IPv6 *is* like AMD
Posted Jan 28, 2011 8:48 UTC (Fri) by khim
In reply to: IPv6 *is* like AMD
Parent article: LCA: IP address exhaustion and the end of the open net
Ad hominem attacks against DJB-- or anyone else for that matter-- don't prove anything.
Sure, but noone attacks DJB. They attack DJBfiles who push his stupid paln against any logic. And the only question people are asking is: how will this solve real problem - the lack of agreement among ISPs?
The successful transitions always involved a "no regressions" philosophy where existing setups would continue to work just as well, or possibly better, after being upgraded.
Sure. That's why you hand-picked them, right? Let's consider different set of successful transitions: LP to CD, VHS to DVD, TV to DTV, and, heck, even NCP to IPv6. In all cases transition made existing setups either completely useless with no upgrade path or required to change setup just to have the same amount of basic functionality. Now let's consider all these cases one-after-another.

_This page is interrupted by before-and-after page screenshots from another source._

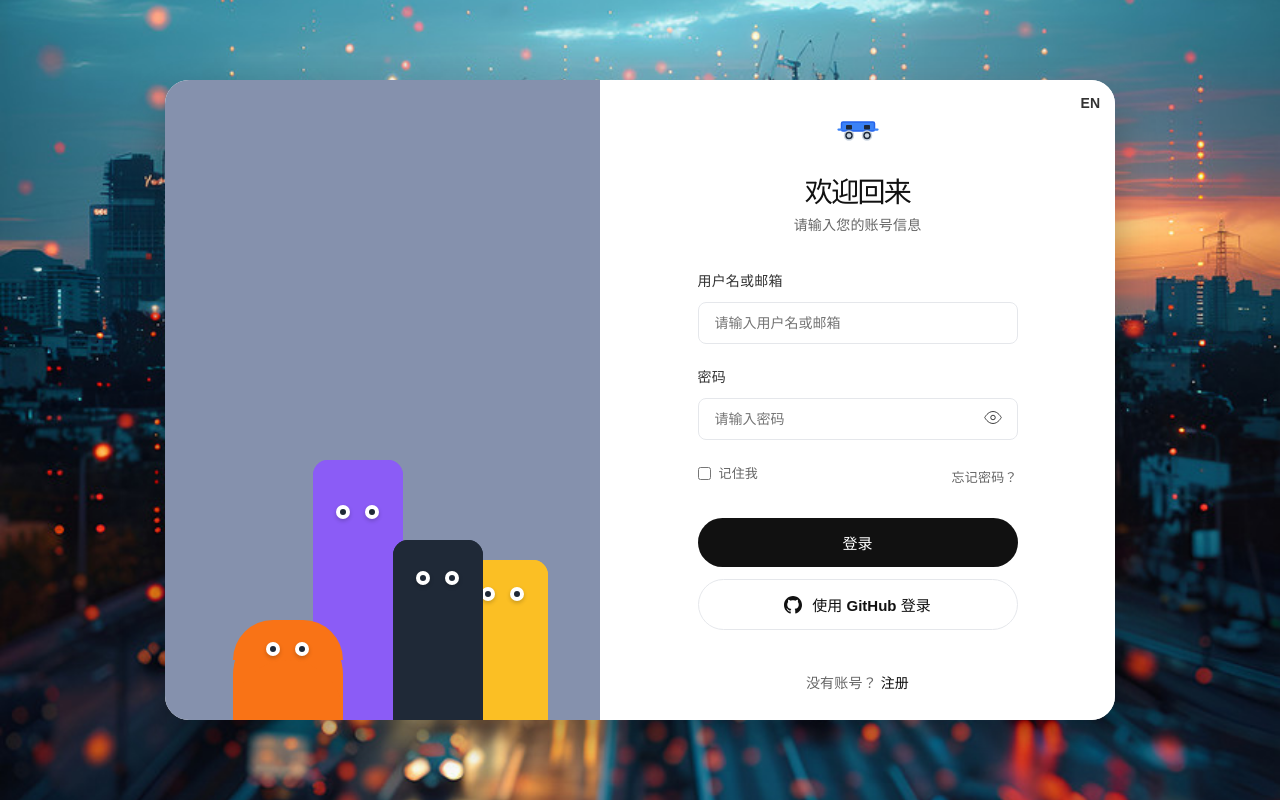
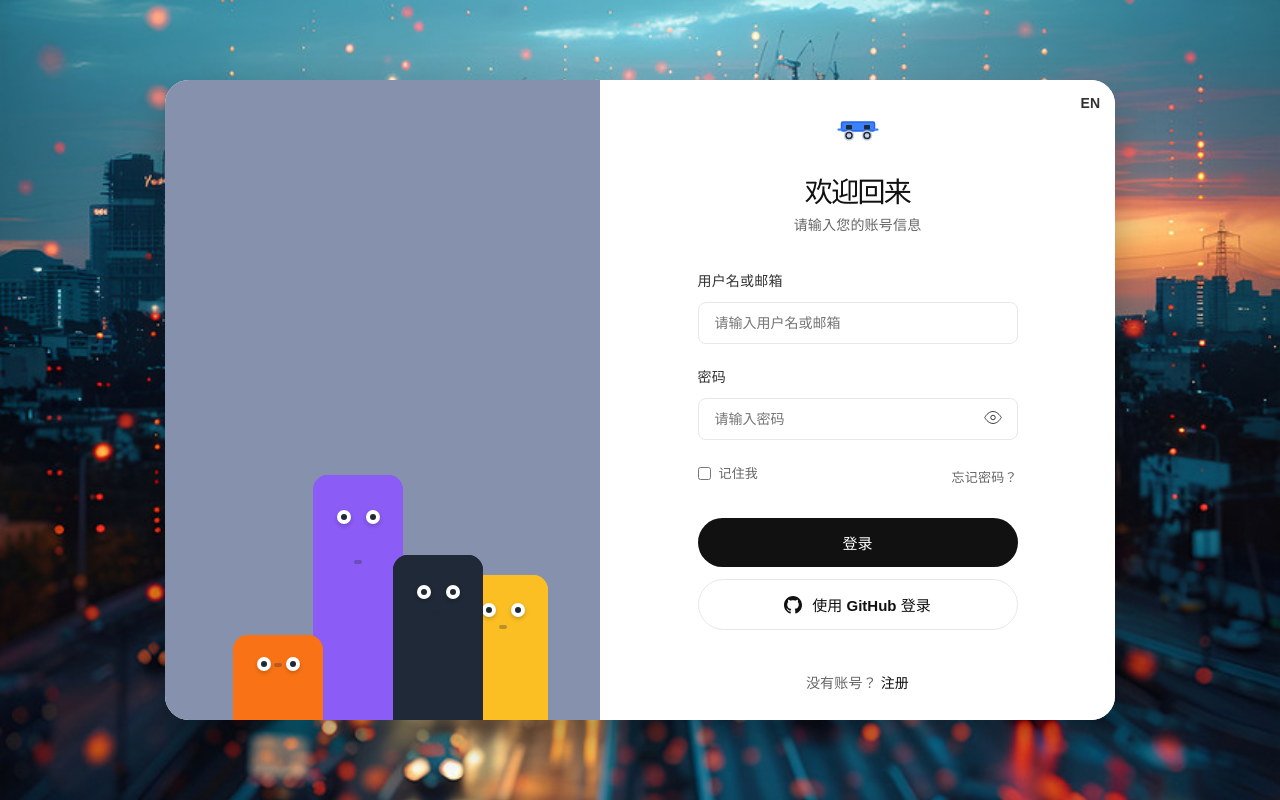
Before and after one commit to CoderDongHuang/city-battery-panel-2024, a Vue app: page /login in a window 1280 px wide. Built offline with nearby package versions, Linux system fonts and the light colour scheme.

Commit message:
登录界面动画区优化

```diff
--- a/src/views/Login.vue
+++ b/src/views/Login.vue
@@ -9,53 +9,61 @@
       <!-- 左侧视觉区域（柱子群）- 黑色背景 -->
       <div class="visual-side">
         <!-- 紫色柱子（背景） -->
-        <div class="character purple animate-in" :class="{ 'peeking': focusState === 'email' }" style="animation-delay: 0.1s;">
+        <div class="character purple animate-in" :class="{ 'peeking': focusState === 'email', 'surprised': isSurprised, 'singing': isSinging, 'password-focus': isPasswordFocus }" style="animation-delay: 0.1s;">
+          <div class="character-inner">
             <div class="pillar-foot"></div>
             <div class="pillar-body">
-            <div class="pillar-neck"></div>
               <div class="pillar-head">
                 <div class="eyes">
                   <div class="eye"><div class="pupil" :style="getPupilStyle(0)"></div></div>
                   <div class="eye"><div class="pupil" :style="getPupilStyle(0)"></div></div>
                 </div>
+                <div class="mouth"></div>
+              </div>
             </div>
           </div>
         </div>
         <!-- 黑色柱子（中间） -->
-        <div class="character black animate-in" :class="{ 'peeking': focusState === 'email' }" style="animation-delay: 0.2s;">
+        <div class="character black animate-in" :class="{ 'peeking': focusState === 'email', 'surprised': isSurprised, 'singing': isSinging, 'password-focus': isPasswordFocus }" style="animation-delay: 0.2s;">
+          <div class="character-inner">
             <div class="pillar-foot"></div>
             <div class="pillar-body">
-            <div class="pillar-neck"></div>
               <div class="pillar-head">
                 <div class="eyes">
                   <div class="eye"><div class="pupil" :style="getPupilStyle(1)"></div></div>
                   <div class="eye"><div class="pupil" :style="getPupilStyle(1)"></div></div>
                 </div>
+                <div class="mouth"></div>
+              </div>
             </div>
           </div>
         </div>
         <!-- 黄色柱子（背景右侧） -->
-        <div class="character yellow animate-in" :class="{ 'peeking': focusState === 'email' }" style="animation-delay: 0.3s;">
+        <div class="character yellow animate-in" :class="{ 'peeking': focusState === 'email', 'surprised': isSurprised, 'singing': isSinging, 'password-focus': isPasswordFocus }" style="animation-delay: 0.3s;">
+          <div class="character-inner">
             <div class="pillar-foot"></div>
             <div class="pillar-body">
-            <div class="pillar-neck"></div>
               <div class="pillar-head">
                 <div class="eyes">
                   <div class="eye"><div class="pupil" :style="getPupilStyle(2)"></div></div>
                   <div class="eye"><div class="pupil" :style="getPupilStyle(2)"></div></div>
                 </div>
+                <div class="mouth"></div>
+              </div>
             </div>
           </div>
         </div>
         <!-- 橙色半圆（最前面） -->
-        <div class="character orange animate-in" :class="{ 'peeking': focusState === 'email' }" style="animation-delay: 0.4s;">
+        <div class="character orange animate-in" :class="{ 'peeking': focusState === 'email', 'surprised': isSurprised, 'singing': isSinging, 'password-focus': isPasswordFocus }" style="animation-delay: 0.4s;">
+          <div class="character-inner">
             <div class="pillar-foot"></div>
-          <div class="pillar-body orange-body">
-            <div class="pillar-neck orange-neck"></div>
-            <div class="pillar-head orange-head">
+            <div class="pillar-body">
+              <div class="pillar-head">
                 <div class="eyes">
                   <div class="eye"><div class="pupil" :style="getPupilStyle(3)"></div></div>
                   <div class="eye"><div class="pupil" :style="getPupilStyle(3)"></div></div>
+                </div>
+                <div class="mouth"></div>
               </div>
             </div>
           </div>
@@ -94,7 +102,7 @@
                 :placeholder="t('enterUsername')"
                 autocomplete="username"
                 @focus="focusState = 'email'"
-                @blur="focusState = 'idle'"
+                @blur="email ? null : focusState = 'idle'"
               />
             </div>
 
@@ -155,7 +163,7 @@
 </template>
 
 <script setup>
-import { ref, onMounted, onUnmounted } from 'vue'
+import { ref, onMounted, onUnmounted, computed } from 'vue'
 import { useRouter } from 'vue-router'
 import { authAPI } from '../services/api'
 
@@ -167,8 +175,21 @@ const showPassword = ref(false)
 const rememberMe = ref(false)
 const loading = ref(false)
 const errorMessage = ref('')
-const focusState = ref('idle')
+const focusState = ref('idle') // 'idle' | 'email' | 'password' | 'submit'
 const isChinese = ref(true)
+
+// 计算表情状态
+const isSurprised = computed(() => {
+  return email.value && password.value && !loading.value && focusState.value !== 'email' && focusState.value !== 'password'
+})
+
+const isSinging = computed(() => {
+  return loading.value // 登录时：唱歌表情（眯眼）
+})
+
+const isPasswordFocus = computed(() => {
+  return focusState.value === 'password' && !loading.value // 输入密码时：不同表情
+})
 
 // 语言包
 const lang = {
@@ -224,6 +245,14 @@ const getPupilStyle = (index) => {
   let moveX = 0
   let moveY = 0
 
+  // 惊讶或唱歌时，眼睛看向前方
+  if (isSurprised.value || isSinging.value) {
+    return {
+      transform: 'translate(-50%, -50%)',
+      transition: 'transform 0.2s ease-out'
+    }
+  }
+
   if (focusState.value === 'email') {
     moveX = 5
     moveY = -2
@@ -241,6 +270,8 @@ const getPupilStyle = (index) => {
 const handleMouseMove = (e) => {
   if (focusState.value !== 'idle') return
 
+  // 使用 requestAnimationFrame 优化渲染
+  requestAnimationFrame(() => {
     const pupils = document.querySelectorAll('.pupil')
     pupils.forEach(pupil => {
       const rect = pupil.getBoundingClientRect()
@@ -252,6 +283,7 @@ const handleMouseMove = (e) => {
       const moveX = Math.max(-limit, Math.min(limit, radX))
       const moveY = Math.max(-limit, Math.min(limit, radY))
       pupil.style.transform = `translate(-50%, -50%) translate(${moveX}px, ${moveY}px)`
+    })
   })
 }
 
@@ -488,6 +520,29 @@ const handleGithubLogin = () => {
   overflow: visible;
 }
 
+/* CitySwap Logo */
+.cityswap-logo {
+  position: absolute;
+  top: 20px;
+  left: 50%;
+  transform: translateX(-50%);
+  z-index: 100;
+  width: 300px;
+  height: auto;
+  /* 去除原色，转为灰度 */
+  filter: grayscale(100%) brightness(0.8) sepia(100%) hue-rotate(180deg) saturate(150%);
+  animation: logoFloat 3s ease-in-out infinite;
+}
+
+@keyframes logoFloat {
+  0%, 100% {
+    transform: translateX(-50%) translateY(0);
+  }
+  50% {
+    transform: translateX(-50%) translateY(-5px);
+  }
+}
+
 /* 柱子容器 */
 .character {
   position: absolute;
@@ -497,7 +552,166 @@ const handleGithubLogin = () => {
   align-items: center;
 }
 
-/* 脚部（固定不动，保持宽度一致） */
+/* 柱子内部容器（负责倾斜） */
+.character-inner {
+  display: flex;
+  flex-direction: column;
+  align-items: center;
+  transition: transform 0.3s cubic-bezier(0.34, 1.2, 0.64, 1);
+  transform-origin: bottom center;
+  position: relative;
+  bottom: -15px;
+}
+
+/* 输入邮箱时：所有柱子向后倾斜，高度越高倾斜越大 */
+.character.purple.peeking .character-inner {
+  transform: rotate(-15deg);
+}
+
+.character.black.peeking .character-inner {
+  transform: rotate(-10deg);
+}
+
+.character.yellow.peeking .character-inner {
+  transform: rotate(-8deg);
+}
+
+.character.orange.peeking .character-inner {
+  transform: rotate(-5deg);
+}
+
+/* 惊讶表情：所有柱子眼睛变大，嘴巴成 O 型 */
+.character.surprised .eye {
+  width: 18px;
+  height: 18px;
+}
+
+.character.surprised .mouth {
+  width: 12px;
+  height: 14px;
+  background: #1f2937;
+  border-radius: 50%;
+  animation: mouthOpen 0.3s ease-out;
+}
+
+/* 不同柱子的惊讶嘴巴位置 */
+.character.surprised.purple .mouth {
+  bottom: 4px;
+}
+.character.surprised.black .mouth {
+  bottom: 2px;
+}
+.character.surprised.yellow .mouth {
+  bottom: 2px;
+}
+.character.surprised.orange .mouth {
+  bottom: 0;
+}
+
+@keyframes mouthOpen {
+  from {
+    height: 0;
+  }
+  to {
+    height: 14px;
+  }
+}
+
+/* 唱歌表情：眯眼 + O 型嘴 + 音符（登录时） */
+.character.singing .eye {
+  height: 4px;
+  border-radius: 2px;
+}
+
+.character.singing .mouth {
+  width: 14px;
+  height: 16px;
+  background: #1f2937;
+  border-radius: 50%;
+}
+
+/* 不同柱子的唱歌嘴巴位置 */
+.character.singing.purple .mouth {
+  bottom: 2px;
+}
+.character.singing.black .mouth {
+  bottom: 0;
+}
+.character.singing.yellow .mouth {
+  bottom: 0;
+}
+.character.singing.orange .mouth {
+  bottom: -2px;
+}
+
+/* 输入密码表情：眼睛看右 + 小嘴 + 音符 */
+.character.password-focus .eye {
+  width: 12px;
+  height: 12px;
+}
+
+.character.password-focus .mouth {
+  width: 8px;
+  height: 8px;
+  background: #1f2937;
+  border-radius: 50%;
+}
+
+/* 不同柱子的密码嘴巴位置 */
+.character.password-focus.purple .mouth {
+  bottom: 8px;
+}
+.character.password-focus.black .mouth {
+  bottom: 6px;
+}
+.character.password-focus.yellow .mouth {
+  bottom: 6px;
+}
+.character.password-focus.orange .mouth {
+  bottom: 4px;
+}
+
+/* 音符动画 - 输入密码时 */
+.character.password-focus .pillar-head::before {
+  content: '♪';
+  position: absolute;
+  top: -25px;
+  right: -15px;
+  font-size: 24px;
+  color: white;
+  text-shadow: 0 0 10px rgba(139, 92, 246, 0.8);
+  animation: floatNote 1s ease-in-out infinite;
+  z-index: 100;
+}
+
+/* 音符动画 - 登录时（更大） */
+.character.singing .pillar-head::before {
+  content: '♪';
+  position: absolute;
+  top: -25px;
+  right: -15px;
+  font-size: 28px;
+  color: white;
+  text-shadow: 0 0 10px rgba(139, 92, 246, 0.8);
+  animation: floatNote 1s ease-in-out infinite;
+  z-index: 100;
+}
+
+@keyframes floatNote {
+  0%, 100% {
+    transform: translateY(0) rotate(-15deg) scale(0.8);
+    opacity: 0;
+  }
+  30% {
+    opacity: 1;
+  }
+  50% {
+    transform: translateY(-20px) rotate(-15deg) scale(1);
+  }
+  70% {
+    opacity: 1;
+  }
+}
 .pillar-foot {
   width: 100%;
   height: 8px;
@@ -515,16 +729,29 @@ const handleGithubLogin = () => {
   overflow: visible;
 }
 
-/* 脖子（负责拉伸和弯曲，底部固定） */
+/* 脖子外层（负责拉伸） */
 .pillar-neck {
   position: absolute;
   bottom: 0;
   left: 0;
   width: 100%;
   height: 70%;
+  transform-origin: bottom center;
+  will-change: height;
+  backface-visibility: hidden;
+}
+
+/* 脖子内层（负责弯曲） */
+.pillar-neck-inner {
+  position: absolute;
+  bottom: 0;
+  left: 0;
+  width: 100%;
+  height: 100%;
   border-radius: 15px 15px 0 0;
-  transition: all 0.4s cubic-bezier(0.34, 1.2, 0.64, 1);
   transform-origin: bottom center;
+  will-change: transform;
+  backface-visibility: hidden;
 }
 
 /* 头部 */
@@ -533,90 +760,71 @@ const handleGithubLogin = () => {
   top: 0;
   left: 0;
   width: 100%;
-  height: 35%;
   display: flex;
   justify-content: center;
   align-items: center;
   padding-top: 12px;
-  transition: all 0.4s cubic-bezier(0.34, 1.2, 0.64, 1);
   transform-origin: bottom center;
   border-radius: 15px 15px 0 0;
+  will-change: transform;
+  backface-visibility: hidden;
+  position: relative;
+  overflow: visible;
 }
 
-/* 邮箱聚焦时：脖子拉长并向右侧弯曲 */
-.character.peeking .pillar-neck {
-  transform: scaleY(1.6) translateY(-6px) skewX(-14deg);
+/* 紫色柱子头部（最高 260px） */
+.purple .pillar-head {
+  height: 40%;
+}
+.purple .eyes {
+  top: 35px;
+}
+.purple .mouth {
+  bottom: 15px;
 }
 
-/* 头部跟随脖子，并额外向右偏转 */
-.character.peeking .pillar-head {
-  transform: translateY(-32px) translateX(10px) rotate(8deg);
+/* 黑色柱子头部（180px） */
+.black .pillar-head {
+  height: 40%;
+}
+.black .eyes {
+  top: 30px;
+}
+.black .mouth {
+  bottom: 12px;
 }
 
-/* 颜色配置 */
-.purple .pillar-body,
-.purple .pillar-neck,
-.purple .pillar-head {
-  background-color: #8b5cf6;
+/* 黄色柱子头部（160px） */
+.yellow .pillar-head {
+  height: 40%;
 }
-.purple .pillar-body {
-  height: 260px;
+.yellow .eyes {
+  top: 28px;
+}
+.yellow .mouth {
+  bottom: 10px;
 }
 
-.black .pillar-body,
-.black .pillar-neck,
-.black .pillar-head {
-  background-color: #1f2937;
+/* 橙色柱子头部（最矮 100px） */
+.orange .pillar-head {
+  height: 40%;
 }
-.black .pillar-body {
-  height: 180px;
+.orange .eyes {
+  top: 22px;
+}
+.orange .mouth {
+  bottom: 8px;
 }
 
-.yellow .pillar-body,
-.yellow .pillar-neck,
-.yellow .pillar-head {
-  background-color: #fbbf24;
-}
-.yellow .pillar-body {
-  height: 160px;
-}
-
-/* 橙色半圆特殊处理 */
-.orange .pillar-body {
-  width: 110px;
-  height: 100px;
-  border-radius: 100px 100px 0 0;
-}
-.orange .pillar-neck {
-  height: 60%;
-  border-radius: 100px 100px 0 0;
-}
-.orange .pillar-head {
-  height: 40%;
-  border-radius: 100px 100px 0 0;
-  padding-top: 18px;
-}
-.orange .pillar-body,
-.orange .pillar-neck,
-.orange .pillar-head {
-  background-color: #f97316;
-}
-
-/* 橙色半圆聚焦时 */
-.character.orange.peeking .pillar-neck {
-  transform: scaleY(1.5) translateY(-5px) skewX(-12deg);
-}
-.character.orange.peeking .pillar-head {
-  transform: translateY(-25px) translateX(8px) rotate(6deg);
-}
-
-/* 眼睛样式 */
+/* 眼睛容器 */
 .eyes {
   display: flex;
   gap: 15px;
   z-index: 20;
+  position: absolute;
 }
 
+/* 眼睛样式 */
 .eye {
   width: 14px;
   height: 14px;
@@ -637,6 +845,53 @@ const handleGithubLogin = () => {
   left: 50%;
   transform: translate(-50%, -50%);
   transition: transform 0.15s ease-out;
+}
+
+/* 嘴巴基础样式 */
+.mouth {
+  width: 8px;
+  height: 4px;
+  background: rgba(31, 41, 55, 0.3);
+  border-radius: 2px;
+  position: absolute;
+  left: 50%;
+  transform: translateX(-50%);
+  transition: all 0.3s ease;
+}
+
+/* 颜色配置 */
+.purple .pillar-body,
+.purple .pillar-head {
+  background-color: #8b5cf6;
+}
+.purple .pillar-body {
+  height: 260px;
+}
+
+.black .pillar-body,
+.black .pillar-head {
+  background-color: #1f2937;
+}
+.black .pillar-body {
+  height: 180px;
+}
+
+.yellow .pillar-body,
+.yellow .pillar-head {
+  background-color: #fbbf24;
+}
+.yellow .pillar-body {
+  height: 160px;
+}
+
+/* 橙色柱子 */
+.orange .pillar-body,
+.orange .pillar-head {
+  background-color: #f97316;
+}
+.orange .pillar-body {
+  height: 100px;
+  border-radius: 15px 15px 0 0;
 }
 
 /* 右侧表单白色背景 */
```
Also changed, not shown: public/images/cityswap-logo.png (added). Lines whose indentation alone changed are shown as unchanged.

LP -> CD: it was supported from the day one by recording companies. They agreed to participate before the first sale of equipment happened.
VHS -> DVD: the same. Earlier VHS-relpacements (like Laserdisk or Video-CD) were unable to only to replace VHS but to even gain significant traction. Yet DVD pushed VHS to obscurity even if "existing setups" become useless and "upgrade" was worse in many cases (most DVD players had no recording capabilities). Dual-stack players were used for some time, but when major studios stopped selling VHS with new movies - it went away.
TV -> DTV: you needed adapters to watch old channels. Switch was successful because neither TV stations nor users had a choice.
NCP -> IPv4: the same. Internet backbone was switched to IPv4 and you had no way to continue to use Internet without upgrade.
x86 -> x86_64: stagnated for years, only become mainstream when Microsoft (which had a monopoly) started pushing Windows x64 hard. When it was just an offer (Windows XP x64) it was mostly ignored.
Apple's PPC -> x86 transition: my way or the highway. Apple just stopped offering PPC hardware so you had to update - or lose Mac users as customers.
DOS -> Windows: this is the closest case to the IPv4 -> IPv6 transition. Windows was promised in Las-Vegas in 1983, showed in 1985, stagnated for years (the first version to gained recognition and not laughs was Windows 3.0 released in 1990) and it only "killed" DOS when Microsoft stopped selling MS DOS separately after release of Windows 95.
Some examples of failed transitions are Commodore 64 to Commodore 128, x86 to Itanium, and the Apple ][ to the Apple III.
Commodore 64 -> Commodore 128: good example. Unlike Commodore Plus/4 this model was compatible with Commodore 64. Yet it didn't help because computing ladscape changed and people switched to incompatible offers (IBM PC and Mac).
x86 -> Itanium. Itanium successfully killeed incompatible Alpha, PA-RISC, and MIPS (this one only workstations; it was revived as embedded CPU), yet failed to do the same with compatible i386 - because there it had viable and cheaper rival.
Apple ][ -> the Apple III: Again - business moved to incompatibe IBM PC, not to compatible Apple III. There were many reasons, but in the end it was because alternative was available and it was just better.
The failed transitions all have something in common: the people in charge underestimated the importance of having a transition plan.
Well, not exactly. In all cases there was a transition plan - but people found another, often incompatible alternative - and used that.
Transition plan is important, that's absolutely true, but the compatibility itself is not important. In you examples of unsuccessful transitions two times out of three people switched to incompatible alternative where "existing setups" were useless - not to compatible, yet unwanted, "upgrade".
Of course, you're free to disagree with me and insist that IP is fundamentally different than the other transitions described above. But at least give reasons.
It's not different at all: people are choosing the best alternative available. If it's compatible or not is of little importance. Concerted push (like with DVD) or monopoly (like with DTV) may change things rapidly, but "better compatibility mode" only helps you if you have strong backers.
to post comments)